You’re a giving person. You like to see people happy, and you like it when they are happy with you. This is natural, isn’t it?
Yes, absolutely. There are many natural givers in this world—people with temperaments that love to give and serve others. Giving is an admirable, Christ-like quality—remember, it is more blessed to give than it is to receive.
But sometimes giving hurts. No one likes to feel taken advantage of. You may even vacillate between loving and hating this quality of yourself: If it’s so admirable, why do I feel like a doormat?
It is possible to honor your giving nature while not allowing others to take advantage of you. Before you can begin to change behavior, you must understand that givers and takers live by a different set of beliefs.
Change your beliefs and you’ll change your behavior:
Belief #1: If I am good to others, they will appreciate it.
This just isn’t true. A large portion of people on this planet—the takers of this world—do not have this belief. Yes, some people will appreciate all you do, but others will not. Stop wasting your energy on those who don’t. Nothing you do is going to make them see it.
Belief #2: If I give, others will give in kind.

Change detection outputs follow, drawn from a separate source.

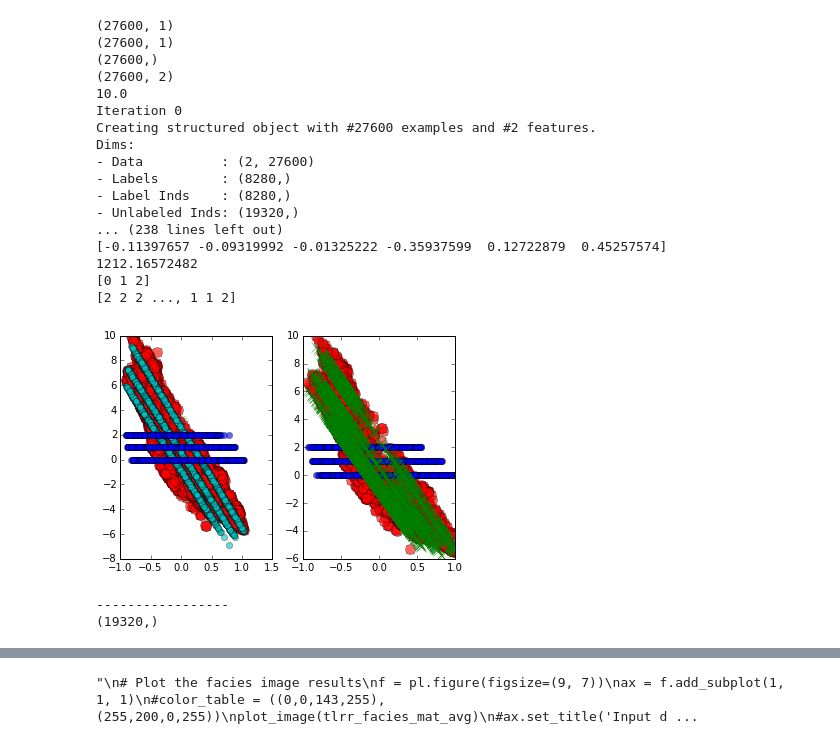
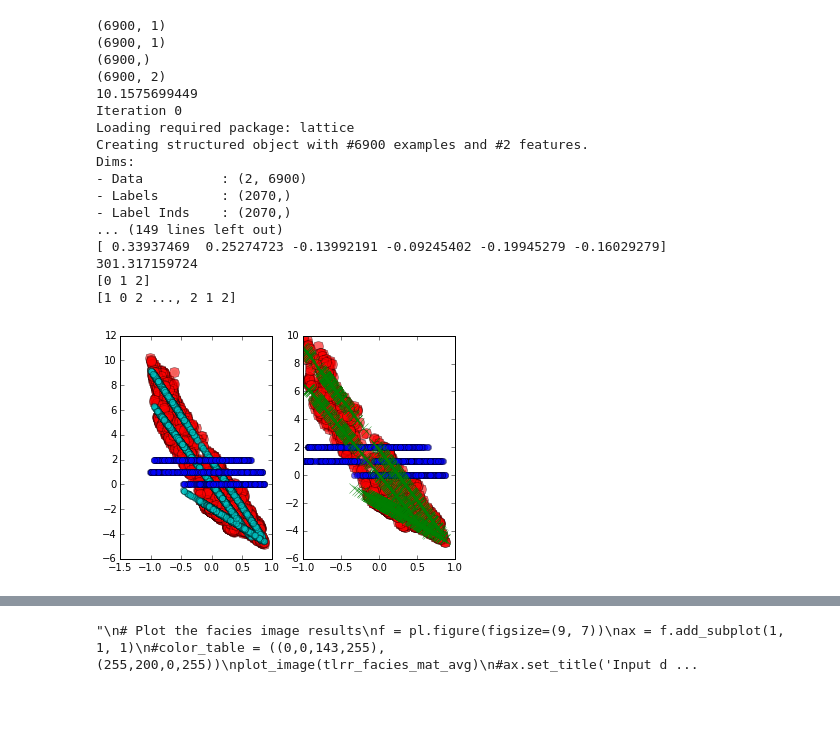
Before and after one commit to nicococo/niidbox, a Jupyter notebook: test_real_data_slices.ipynb, the cells around one changed output, grey strips where cells are left out. Drawn from its saved outputs; the diff is of its cells as text; code cells hidden in the pictures; blank space fills up the shorter version.

```diff
--- a/test_real_data_slices.ipynb
+++ b/test_real_data_slices.ipynb
@@ -90,8 +90,8 @@ ip.read("../GeoFacies-Data/Real_data/real_impedance_slice.vol")
 phi.read("../GeoFacies-Data/Real_data/real_porosity_slice.vol")
 # %%
 # Change image size
-sizeX = ip.sizeX
-sizeY = ip.sizeY
+sizeX = ip.sizeX/2
+sizeY = ip.sizeY/2
 # %%
 # Create ip, facies, and phi image matrices
 ip_mat = ip.data.reshape(ip.sizeY,ip.sizeX).T
@@ -207,60 +207,61 @@ for r in range(REPS):
     print np.max(np.abs(y))
     # Run the methods
     print 'Iteration '+ str(r)
-    (name, pred_flx[r, :], lats_flx) = method_flexmix(np.array(X, copy=True), np.array(y, copy=True), train, test, states=states)
+    (name, pred_flx[r, :], lats_flx, lats_flx_all) = method_flexmix(np.array(X, copy=True), np.array(y, copy=True), train, test, states=states)
     (name, pred_svr[r, :], lats_svr) = method_svr(np.array(X, copy=True), np.array(y, copy=True), train, test, states=states)
     (name, pred_rr[r, :], lats_rr) = method_ridge_regression(np.array(X, copy=True), np.array(y, copy=True), train, test, states=states, params=0.00001)
     (name, pred_tr[r, :], lats_tr) = method_transductive_regression(np.array(X, copy=True), np.array(y, copy=True), train, test, states=states, params=[0.00001, 0.5, 0.5])
-    (name, pred_tcrfri[r, :], lats_tcrfri) = method_tcrfr_indep(np.array(X, copy=True), np.array(y, copy=True), train, test, A, states=states, params=[0.99, 0.00001, 0.2], plot=True)
+    (name, pred_tcrfri[r, :], lats_tcrfri, lats_tcrfri_all) = method_tcrfr_indep(np.array(X, copy=True), np.array(y, copy=True), train, test, A, states=states, params=[0.99, 0.00001, 0.2], plot=True)
 
     # Evaluate the performance
     foo = [0,0]
     (errs[r,0, :],_) = evaluate(truth[r, :], pred_flx[r, :], foo, foo)
     (errs[r,1, :],_) = evaluate(truth[r, :], pred_svr[r, :], foo, foo)
     (errs[r,2, :],_) = evaluate(truth[r, :], pred_rr[r, :], foo, foo)
     (errs[r,3, :],_) = evaluate(truth[r, :], pred_tr[r, :], foo, foo)
     (errs[r,4, :],_) = evaluate(truth[r, :], pred_tcrfri[r, :], foo, foo)
 
     # Store image results
     for rk in range(len(train)):
         ri = img_coord[train[rk]][0]
         rj = img_coord[train[rk]][1]
         flx_phi_mat[r,ri,rj] = y[train[rk]]
         svr_phi_mat[r,ri,rj] = y[train[rk]]
         rr_phi_mat[r,ri,rj] = y[train[rk]]
         tr_phi_mat[r,ri,rj] = y[train[rk]]
         tcrfri_phi_mat[r,ri,rj] = y[train[rk]]
+        flx_facies_mat[r,ri,rj] = lats_flx_all[train[rk]]
+        tcrfri_facies_mat[r,ri,rj] = lats_tcrfri_all[train[rk]]
     for rk in range(len(test)):
         ri = img_coord[test[rk]][0]
         rj = img_coord[test[rk]][1]
         flx_facies_mat[r,ri,rj] = lats_flx[rk]
-        tcrfri_facies_mat[r,ri,rj] = lats_tcrfri[rk]
+        flx_facies_mat[r,ri,rj] = lats_flx_all[test[rk]]
+        tcrfri_facies_mat[r,ri,rj] = lats_tcrfri_all[test[rk]]
         flx_phi_mat[r,ri,rj] = pred_flx[r,rk]
         svr_phi_mat[r,ri,rj] = pred_svr[r,rk]
         rr_phi_mat[r,ri,rj] = pred_rr[r,rk]
         tr_phi_mat[r,ri,rj] = pred_tr[r,rk]
         tcrfri_phi_mat[r,ri,rj] = pred_tcrfri[r,rk]
 # %% [output]
-(27600, 1)
-(27600, 1)
-(27600,)
-(27600, 2)
-10.0
+(6900, 1)
+(6900, 1)
+(6900,)
+(6900, 2)
+10.1575699449
 Iteration 0
-Creating structured object with #27600 examples and #2 features.
+Loading required package: lattice
+Creating structured object with #6900 examples and #2 features.
 Dims:
-- Data          : (2, 27600)
-- Labels        : (8280,)
-- Label Inds    : (8280,)
-- Unlabeled Inds: (19320,)
-... (238 lines left out)
-[-0.11397657 -0.09319992 -0.01325222 -0.35937599  0.12722879  0.45257574]
-1212.16572482
+- Data          : (2, 6900)
+- Labels        : (2070,)
+- Label Inds    : (2070,)
+... (149 lines left out)
+[ 0.33937469  0.25274723 -0.13992191 -0.09245402 -0.19945279 -0.16029279]
+301.317159724
 [0 1 2]
-[2 2 2 ..., 1 1 2]
+[1 0 2 ..., 2 1 2]
-[figure, old version]
+[figure, new version]
------------------
-(19320,)
 # %%
 # Get averages
 err_avg = np.mean(errs,axis=0)
```
Also changed, not shown: parts of 4 cells of this notebook, 2 other files.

This is called The Law of Reciprocity and it basically says that when someone does something nice for you, you will have a deep-rooted psychological urge to do something nice in return. As a matter of fact, you may even reciprocate with a gesture far more generous than their original good deed. Givers do this naturally. Takers do not. If you continue with this belief, you will be waiting a very long time to receive even scraps in return for your kindness.
Belief #3: If I give, they’ll be happy.
If you’ve ever spent time with a toddler, you know there is no satisfying them. The same is true with takers. They are never happy. They may pretend to be happy just enough to keep you motivated to keep giving, but they are never truly satisfied.
Belief #4: If I leave the relationship, I will be lonely and they will be hurt. First, takers rarely get “hurt.” They get offended and play it as hurt to manipulate your emotions. Often times this works enough to keep the relationship going. Second, leaving a selfish relationship may cause you to feel lonely temporarily, but it opens you up enough to allow others into your life that appreciate you. In selfish relationships, you may feel useful because you are busy, but you are not truly getting your needs met.
Many givers struggle with setting limits. But by saying no to bad behavior, you say yes to healthier relationships. When setting limits, your motive is not to change the behavior of the other person. Your goal is to protect yourself and guard your heart. In doing so, maybe, just maybe the other person will see the error of their ways. If not, there’s nothing more you could have done.
The best way to stop others from taking advantage of you is to guard your own heart, and leave the changing of others’ hearts up to God.